*TASK BRIEF*. Which lines in the records below mention the word "extends"? Copy each one out.
::::
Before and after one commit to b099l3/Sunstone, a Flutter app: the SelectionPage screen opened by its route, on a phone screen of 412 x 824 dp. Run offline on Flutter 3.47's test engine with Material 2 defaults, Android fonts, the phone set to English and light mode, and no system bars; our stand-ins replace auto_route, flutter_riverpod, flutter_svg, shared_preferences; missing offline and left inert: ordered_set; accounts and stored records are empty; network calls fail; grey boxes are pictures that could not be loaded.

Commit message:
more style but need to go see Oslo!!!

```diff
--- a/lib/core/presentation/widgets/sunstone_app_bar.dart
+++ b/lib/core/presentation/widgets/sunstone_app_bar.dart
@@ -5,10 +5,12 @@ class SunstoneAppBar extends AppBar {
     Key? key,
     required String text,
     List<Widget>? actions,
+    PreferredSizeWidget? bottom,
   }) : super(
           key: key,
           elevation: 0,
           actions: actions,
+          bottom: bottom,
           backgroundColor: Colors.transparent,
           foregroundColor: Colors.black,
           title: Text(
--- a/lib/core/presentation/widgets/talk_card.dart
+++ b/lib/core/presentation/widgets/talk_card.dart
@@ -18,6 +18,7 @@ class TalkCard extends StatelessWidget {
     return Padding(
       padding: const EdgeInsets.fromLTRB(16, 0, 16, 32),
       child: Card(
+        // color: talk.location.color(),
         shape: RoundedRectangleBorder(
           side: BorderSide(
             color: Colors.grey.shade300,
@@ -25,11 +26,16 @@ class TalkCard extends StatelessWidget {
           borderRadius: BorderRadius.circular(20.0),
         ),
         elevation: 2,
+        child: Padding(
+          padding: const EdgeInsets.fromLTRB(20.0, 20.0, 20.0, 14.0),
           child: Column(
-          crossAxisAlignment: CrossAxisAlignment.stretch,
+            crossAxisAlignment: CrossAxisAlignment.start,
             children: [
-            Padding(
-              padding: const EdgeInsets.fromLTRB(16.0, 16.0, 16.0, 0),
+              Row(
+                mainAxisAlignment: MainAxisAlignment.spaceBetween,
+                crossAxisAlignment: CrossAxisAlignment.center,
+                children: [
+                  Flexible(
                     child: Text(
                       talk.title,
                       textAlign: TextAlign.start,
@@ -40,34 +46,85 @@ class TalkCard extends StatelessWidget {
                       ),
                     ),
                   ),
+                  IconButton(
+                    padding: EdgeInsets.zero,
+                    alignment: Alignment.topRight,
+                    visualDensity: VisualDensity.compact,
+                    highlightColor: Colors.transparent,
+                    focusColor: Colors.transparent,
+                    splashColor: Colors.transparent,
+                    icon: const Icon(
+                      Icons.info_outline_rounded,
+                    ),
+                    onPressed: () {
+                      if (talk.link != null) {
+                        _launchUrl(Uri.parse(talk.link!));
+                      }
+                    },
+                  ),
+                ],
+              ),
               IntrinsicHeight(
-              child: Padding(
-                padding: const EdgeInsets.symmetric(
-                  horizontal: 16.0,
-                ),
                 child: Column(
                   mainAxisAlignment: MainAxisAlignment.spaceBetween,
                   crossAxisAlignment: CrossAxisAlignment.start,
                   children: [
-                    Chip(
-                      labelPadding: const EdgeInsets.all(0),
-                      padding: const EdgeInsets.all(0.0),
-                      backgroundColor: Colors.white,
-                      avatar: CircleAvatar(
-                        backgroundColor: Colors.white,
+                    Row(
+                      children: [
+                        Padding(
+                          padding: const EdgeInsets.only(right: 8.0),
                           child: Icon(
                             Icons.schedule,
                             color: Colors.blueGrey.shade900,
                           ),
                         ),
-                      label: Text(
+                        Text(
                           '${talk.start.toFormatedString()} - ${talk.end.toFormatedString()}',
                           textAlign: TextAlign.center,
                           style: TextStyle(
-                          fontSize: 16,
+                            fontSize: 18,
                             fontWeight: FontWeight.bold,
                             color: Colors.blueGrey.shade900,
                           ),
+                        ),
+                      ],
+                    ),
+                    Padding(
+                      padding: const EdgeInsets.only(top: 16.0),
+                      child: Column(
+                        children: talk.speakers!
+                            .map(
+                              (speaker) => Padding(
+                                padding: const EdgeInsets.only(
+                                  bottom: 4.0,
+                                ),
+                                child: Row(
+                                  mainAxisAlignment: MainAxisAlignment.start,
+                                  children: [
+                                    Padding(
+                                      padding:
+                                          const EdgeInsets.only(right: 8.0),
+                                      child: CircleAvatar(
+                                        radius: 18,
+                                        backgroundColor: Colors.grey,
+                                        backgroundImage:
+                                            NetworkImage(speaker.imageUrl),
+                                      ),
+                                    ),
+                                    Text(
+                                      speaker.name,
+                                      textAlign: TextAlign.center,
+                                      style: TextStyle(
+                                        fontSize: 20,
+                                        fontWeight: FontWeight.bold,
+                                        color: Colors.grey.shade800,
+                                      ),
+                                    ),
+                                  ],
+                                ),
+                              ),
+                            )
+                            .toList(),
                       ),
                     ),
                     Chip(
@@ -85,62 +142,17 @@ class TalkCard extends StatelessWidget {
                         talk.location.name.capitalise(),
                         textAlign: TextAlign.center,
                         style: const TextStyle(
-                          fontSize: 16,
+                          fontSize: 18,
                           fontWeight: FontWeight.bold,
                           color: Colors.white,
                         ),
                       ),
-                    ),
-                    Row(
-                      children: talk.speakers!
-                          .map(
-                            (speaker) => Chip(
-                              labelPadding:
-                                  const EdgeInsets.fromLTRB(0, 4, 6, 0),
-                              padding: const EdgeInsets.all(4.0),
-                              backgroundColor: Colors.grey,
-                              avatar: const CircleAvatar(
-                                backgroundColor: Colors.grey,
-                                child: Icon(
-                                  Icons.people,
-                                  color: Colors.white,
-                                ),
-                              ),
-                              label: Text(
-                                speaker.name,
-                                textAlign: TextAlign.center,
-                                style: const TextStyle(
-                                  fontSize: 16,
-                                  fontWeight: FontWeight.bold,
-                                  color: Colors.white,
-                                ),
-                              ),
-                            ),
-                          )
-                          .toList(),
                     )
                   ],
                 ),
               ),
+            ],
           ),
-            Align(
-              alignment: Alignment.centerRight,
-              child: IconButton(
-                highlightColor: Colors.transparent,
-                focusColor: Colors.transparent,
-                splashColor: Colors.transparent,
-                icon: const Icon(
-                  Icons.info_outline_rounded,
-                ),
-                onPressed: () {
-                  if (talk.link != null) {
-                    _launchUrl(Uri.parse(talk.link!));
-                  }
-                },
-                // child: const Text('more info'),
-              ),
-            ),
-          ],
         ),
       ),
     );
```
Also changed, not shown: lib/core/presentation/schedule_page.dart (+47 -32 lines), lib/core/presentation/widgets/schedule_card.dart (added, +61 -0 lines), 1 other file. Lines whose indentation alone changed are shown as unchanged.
::::
*TASK RESULT*.
@@ -5,10 +5,12 @@ class SunstoneAppBar extends AppBar {
@@ -18,6 +18,7 @@ class TalkCard extends StatelessWidget {
@@ -25,11 +26,16 @@ class TalkCard extends StatelessWidget {
@@ -40,34 +46,85 @@ class TalkCard extends StatelessWidget {
@@ -85,62 +142,17 @@ class TalkCard extends StatelessWidget {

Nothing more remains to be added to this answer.